The required answer is each line in the entries below where "className" occurs.

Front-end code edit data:
************

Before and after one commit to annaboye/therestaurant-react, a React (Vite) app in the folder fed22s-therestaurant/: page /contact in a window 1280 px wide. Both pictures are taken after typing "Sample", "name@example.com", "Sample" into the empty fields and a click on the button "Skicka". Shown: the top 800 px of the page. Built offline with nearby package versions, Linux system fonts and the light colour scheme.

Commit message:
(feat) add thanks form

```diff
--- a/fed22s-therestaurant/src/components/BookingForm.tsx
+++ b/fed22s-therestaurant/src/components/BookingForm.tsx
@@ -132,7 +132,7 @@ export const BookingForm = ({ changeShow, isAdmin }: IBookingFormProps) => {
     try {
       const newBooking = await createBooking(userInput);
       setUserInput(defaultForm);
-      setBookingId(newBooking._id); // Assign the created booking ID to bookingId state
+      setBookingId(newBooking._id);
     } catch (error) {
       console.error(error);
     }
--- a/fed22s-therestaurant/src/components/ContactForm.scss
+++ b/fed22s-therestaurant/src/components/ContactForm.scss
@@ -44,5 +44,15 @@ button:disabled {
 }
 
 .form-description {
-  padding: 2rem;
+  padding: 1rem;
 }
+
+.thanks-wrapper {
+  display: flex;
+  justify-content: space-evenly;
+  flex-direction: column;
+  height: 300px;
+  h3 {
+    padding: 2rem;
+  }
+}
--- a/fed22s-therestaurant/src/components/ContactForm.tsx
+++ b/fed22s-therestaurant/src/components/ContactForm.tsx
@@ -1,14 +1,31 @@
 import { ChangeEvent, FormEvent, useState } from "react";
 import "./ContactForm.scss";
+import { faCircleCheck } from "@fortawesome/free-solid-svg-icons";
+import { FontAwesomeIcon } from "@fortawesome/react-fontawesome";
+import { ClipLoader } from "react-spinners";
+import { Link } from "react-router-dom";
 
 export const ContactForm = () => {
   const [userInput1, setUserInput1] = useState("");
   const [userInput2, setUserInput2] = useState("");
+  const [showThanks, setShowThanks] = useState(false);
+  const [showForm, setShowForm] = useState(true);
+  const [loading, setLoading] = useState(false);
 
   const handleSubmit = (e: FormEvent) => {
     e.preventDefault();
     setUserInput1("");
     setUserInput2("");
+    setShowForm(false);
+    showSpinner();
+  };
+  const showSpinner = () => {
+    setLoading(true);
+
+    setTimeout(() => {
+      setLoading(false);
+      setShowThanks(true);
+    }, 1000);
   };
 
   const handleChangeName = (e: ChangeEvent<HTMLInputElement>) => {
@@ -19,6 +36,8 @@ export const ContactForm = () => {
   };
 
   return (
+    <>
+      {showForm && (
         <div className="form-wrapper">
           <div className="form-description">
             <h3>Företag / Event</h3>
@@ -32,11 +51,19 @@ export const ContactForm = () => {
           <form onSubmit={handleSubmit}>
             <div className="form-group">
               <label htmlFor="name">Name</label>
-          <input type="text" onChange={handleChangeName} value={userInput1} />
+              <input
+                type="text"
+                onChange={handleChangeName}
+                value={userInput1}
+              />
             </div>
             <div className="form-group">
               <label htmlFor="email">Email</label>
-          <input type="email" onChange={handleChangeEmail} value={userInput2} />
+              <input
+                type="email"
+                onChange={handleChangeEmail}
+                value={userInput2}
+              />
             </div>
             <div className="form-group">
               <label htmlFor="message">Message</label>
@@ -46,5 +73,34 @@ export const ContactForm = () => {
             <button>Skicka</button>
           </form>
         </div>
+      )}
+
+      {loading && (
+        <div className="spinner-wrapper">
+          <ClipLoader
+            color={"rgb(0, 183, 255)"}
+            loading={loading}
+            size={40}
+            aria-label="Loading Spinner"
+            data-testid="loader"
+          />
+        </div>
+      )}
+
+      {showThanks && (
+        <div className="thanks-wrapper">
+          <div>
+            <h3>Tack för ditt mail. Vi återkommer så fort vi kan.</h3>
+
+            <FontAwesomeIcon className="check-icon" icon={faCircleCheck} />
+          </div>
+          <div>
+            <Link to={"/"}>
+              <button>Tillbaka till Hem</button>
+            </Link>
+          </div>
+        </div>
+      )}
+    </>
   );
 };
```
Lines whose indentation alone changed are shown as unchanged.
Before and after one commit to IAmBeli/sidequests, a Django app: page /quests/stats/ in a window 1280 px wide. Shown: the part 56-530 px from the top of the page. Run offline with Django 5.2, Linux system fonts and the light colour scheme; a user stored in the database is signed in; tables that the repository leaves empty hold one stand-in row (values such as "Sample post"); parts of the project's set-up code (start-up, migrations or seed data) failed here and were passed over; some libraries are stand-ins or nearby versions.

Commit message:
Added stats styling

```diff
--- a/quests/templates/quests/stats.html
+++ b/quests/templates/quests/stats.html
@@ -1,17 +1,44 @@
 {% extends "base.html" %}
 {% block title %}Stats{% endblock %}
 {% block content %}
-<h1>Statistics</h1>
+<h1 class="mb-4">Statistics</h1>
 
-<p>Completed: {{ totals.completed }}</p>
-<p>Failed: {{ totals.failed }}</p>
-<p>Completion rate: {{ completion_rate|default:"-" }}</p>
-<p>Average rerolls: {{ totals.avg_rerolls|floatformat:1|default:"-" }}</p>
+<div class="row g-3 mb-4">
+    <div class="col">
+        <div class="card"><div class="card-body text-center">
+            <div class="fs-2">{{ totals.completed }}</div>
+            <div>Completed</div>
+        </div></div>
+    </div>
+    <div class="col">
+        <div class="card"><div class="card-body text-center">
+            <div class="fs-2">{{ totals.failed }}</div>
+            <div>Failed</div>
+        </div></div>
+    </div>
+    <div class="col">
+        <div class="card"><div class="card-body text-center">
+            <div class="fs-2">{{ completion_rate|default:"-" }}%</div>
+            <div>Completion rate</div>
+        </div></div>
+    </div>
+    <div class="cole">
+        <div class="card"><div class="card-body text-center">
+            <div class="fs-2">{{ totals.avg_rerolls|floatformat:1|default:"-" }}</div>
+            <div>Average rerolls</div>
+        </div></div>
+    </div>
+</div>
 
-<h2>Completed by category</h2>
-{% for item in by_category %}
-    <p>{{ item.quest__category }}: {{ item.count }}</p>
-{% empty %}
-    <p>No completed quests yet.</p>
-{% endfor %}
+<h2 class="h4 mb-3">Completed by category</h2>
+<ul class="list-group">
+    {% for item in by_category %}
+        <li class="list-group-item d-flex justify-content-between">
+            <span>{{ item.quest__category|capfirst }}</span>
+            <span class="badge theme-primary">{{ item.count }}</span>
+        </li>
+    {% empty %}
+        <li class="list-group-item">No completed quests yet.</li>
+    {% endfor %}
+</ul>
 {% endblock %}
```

************

→ **Answer section**:
         <div className="form-wrapper">
           <div className="form-description">
             <div className="form-group">
             <div className="form-group">
             <div className="form-group">
+        <div className="spinner-wrapper">
+        <div className="thanks-wrapper">
+            <FontAwesomeIcon className="check-icon" icon={faCircleCheck} />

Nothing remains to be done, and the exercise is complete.